. Retrieved 2009-08-08.
2. ^ Mitchell, Ben. "Review Live Evil
". [[Blender (magazine)|]]. Alpha Media Group. http://www.blender.com/guide/new/52434/live-evil.html
. Retrieved 2009-08-08.
3. ^ "AllMusic Billboard albums
. Retrieved 2009-01-30.
4. ^ Welte, Jim (2008-04-22). "Legends align for Metal Masters Tour
". MP3.com. http://www.mp3.com/news/stories/11191.html
. Retrieved 2008-04-23.
Notes on this release:
New vinyltransfer using the original first Dutch pressing (Vertigo/Phonogram).

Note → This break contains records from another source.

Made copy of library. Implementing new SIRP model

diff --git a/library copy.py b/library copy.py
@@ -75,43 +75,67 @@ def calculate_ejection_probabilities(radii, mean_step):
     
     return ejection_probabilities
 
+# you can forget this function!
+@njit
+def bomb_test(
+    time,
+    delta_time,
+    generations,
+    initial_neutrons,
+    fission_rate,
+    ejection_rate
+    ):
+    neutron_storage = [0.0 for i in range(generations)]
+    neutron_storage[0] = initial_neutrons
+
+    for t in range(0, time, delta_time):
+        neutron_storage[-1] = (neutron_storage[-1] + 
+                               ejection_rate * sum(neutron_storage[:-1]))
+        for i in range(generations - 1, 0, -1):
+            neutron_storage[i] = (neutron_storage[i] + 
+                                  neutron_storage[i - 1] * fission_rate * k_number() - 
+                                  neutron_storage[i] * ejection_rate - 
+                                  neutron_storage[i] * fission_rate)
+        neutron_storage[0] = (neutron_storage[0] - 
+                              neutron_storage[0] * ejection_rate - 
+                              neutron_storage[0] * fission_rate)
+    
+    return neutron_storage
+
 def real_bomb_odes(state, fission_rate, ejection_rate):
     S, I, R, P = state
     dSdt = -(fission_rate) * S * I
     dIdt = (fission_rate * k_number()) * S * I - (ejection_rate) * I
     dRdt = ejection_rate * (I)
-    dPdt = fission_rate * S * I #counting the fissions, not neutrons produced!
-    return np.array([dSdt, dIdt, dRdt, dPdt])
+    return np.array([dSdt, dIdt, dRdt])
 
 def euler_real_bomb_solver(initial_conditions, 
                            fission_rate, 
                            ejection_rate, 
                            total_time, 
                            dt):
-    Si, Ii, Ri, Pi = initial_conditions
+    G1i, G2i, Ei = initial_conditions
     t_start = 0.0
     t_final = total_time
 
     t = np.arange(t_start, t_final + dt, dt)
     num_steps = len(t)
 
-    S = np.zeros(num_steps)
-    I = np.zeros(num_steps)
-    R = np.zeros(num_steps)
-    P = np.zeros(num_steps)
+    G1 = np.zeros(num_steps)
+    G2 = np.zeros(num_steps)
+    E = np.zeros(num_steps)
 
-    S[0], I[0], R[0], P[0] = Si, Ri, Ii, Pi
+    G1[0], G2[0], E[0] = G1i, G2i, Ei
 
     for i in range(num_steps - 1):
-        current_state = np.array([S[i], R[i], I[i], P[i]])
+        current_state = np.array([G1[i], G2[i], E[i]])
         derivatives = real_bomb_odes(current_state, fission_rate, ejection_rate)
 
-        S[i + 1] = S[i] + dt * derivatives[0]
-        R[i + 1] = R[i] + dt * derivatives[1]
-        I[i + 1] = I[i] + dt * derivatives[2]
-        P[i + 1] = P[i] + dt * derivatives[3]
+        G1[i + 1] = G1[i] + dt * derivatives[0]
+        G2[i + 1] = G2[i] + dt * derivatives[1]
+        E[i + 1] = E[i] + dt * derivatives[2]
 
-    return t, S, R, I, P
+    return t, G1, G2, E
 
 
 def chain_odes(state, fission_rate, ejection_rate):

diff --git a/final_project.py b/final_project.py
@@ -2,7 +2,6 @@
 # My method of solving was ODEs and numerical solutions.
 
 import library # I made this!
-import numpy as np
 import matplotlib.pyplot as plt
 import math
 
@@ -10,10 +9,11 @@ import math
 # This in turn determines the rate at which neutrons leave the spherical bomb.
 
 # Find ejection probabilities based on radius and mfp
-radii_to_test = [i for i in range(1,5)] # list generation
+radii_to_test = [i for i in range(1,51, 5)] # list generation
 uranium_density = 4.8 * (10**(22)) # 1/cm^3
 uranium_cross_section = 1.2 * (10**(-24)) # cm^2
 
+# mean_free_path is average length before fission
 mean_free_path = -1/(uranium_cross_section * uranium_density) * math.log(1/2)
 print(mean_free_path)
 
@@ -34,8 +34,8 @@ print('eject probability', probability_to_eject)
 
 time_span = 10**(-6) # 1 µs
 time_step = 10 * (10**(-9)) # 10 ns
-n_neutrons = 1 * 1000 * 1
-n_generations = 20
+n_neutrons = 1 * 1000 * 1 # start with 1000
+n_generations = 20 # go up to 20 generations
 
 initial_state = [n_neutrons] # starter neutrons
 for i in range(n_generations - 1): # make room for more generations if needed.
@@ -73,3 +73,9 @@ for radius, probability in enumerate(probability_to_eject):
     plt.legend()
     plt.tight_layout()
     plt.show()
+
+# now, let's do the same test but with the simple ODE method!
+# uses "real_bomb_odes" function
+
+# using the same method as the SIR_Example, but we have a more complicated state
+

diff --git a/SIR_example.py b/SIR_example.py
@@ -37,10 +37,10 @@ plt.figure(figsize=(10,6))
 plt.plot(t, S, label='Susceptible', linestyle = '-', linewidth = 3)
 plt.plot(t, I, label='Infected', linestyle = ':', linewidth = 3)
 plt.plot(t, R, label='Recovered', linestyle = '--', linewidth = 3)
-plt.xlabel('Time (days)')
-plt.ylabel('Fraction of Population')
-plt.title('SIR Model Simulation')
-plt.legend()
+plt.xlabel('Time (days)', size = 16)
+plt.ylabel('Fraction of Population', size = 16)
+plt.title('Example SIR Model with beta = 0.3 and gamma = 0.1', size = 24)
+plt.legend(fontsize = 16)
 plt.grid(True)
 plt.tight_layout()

Despite all the rumours and comments from fans of the band that were disliking the albums sound, I have always been pretty much in love with it. Though the CD-releases surely leave much to desire soundwise, the vinyls did smack the hell out of you when played at the appropriate listening level. Regardless of the hours spent on mixing editing overdubbing and whatelse this album sounds really live and in your face. And the comment in the above printed article about the low level of audience, well, it simply sounds like they did that to make the almighty Sabbath sound larger than life. Makes sense and for me it works. It gives the album experience something grotesque. Like it was a huge battle field on which the event took place. All in all one of my favourite live albums of all time, maybe even THE favourite!
Quality of the records is pristine. They have been barely played before this rip because when I bought my albums back in the day I usually made a copy to a Nakamichi tapedeck (truly miss that beast some days!) and played that.
My transfers are straight rips and I never use any EQ - NR - or level changes on my rips - unless otherwise noted –
* Note: In this case I used the advanced ‘trainable’ Noise Reduction tool in iZotope’s RX to remove vinyl humm or murmur as I call it. I thought it was necessary to do so on the intro and outro of the album because although this vinyl plays dead quiet you always hear the murmur-ing of the friction between the vinyl and the stylus. It depends on the quality of the vinyl how much you hear but since the intro starts so frail and quietly I thought it was worth it to try this nifty tool. It turned out to be a keeper!
EddylitE - december 2009
©2009 - Hipper than Hell Records * Eddy_litE appears courtesy of himself * You have been Aped
"The music in these files was originally recorded on analog equipment.
We have attempted to preserve, as closely as possible, the sound of the original recording.
Because of it's high resolution, however, these files can reveal limitations of the source."
Turn Me Up!™
To preserve the excitement, emotion and dynamics of the original performances this record is intentionally quieter than some. For full enjoyment simply Turn Me Up! (www.TurnMeUp.org)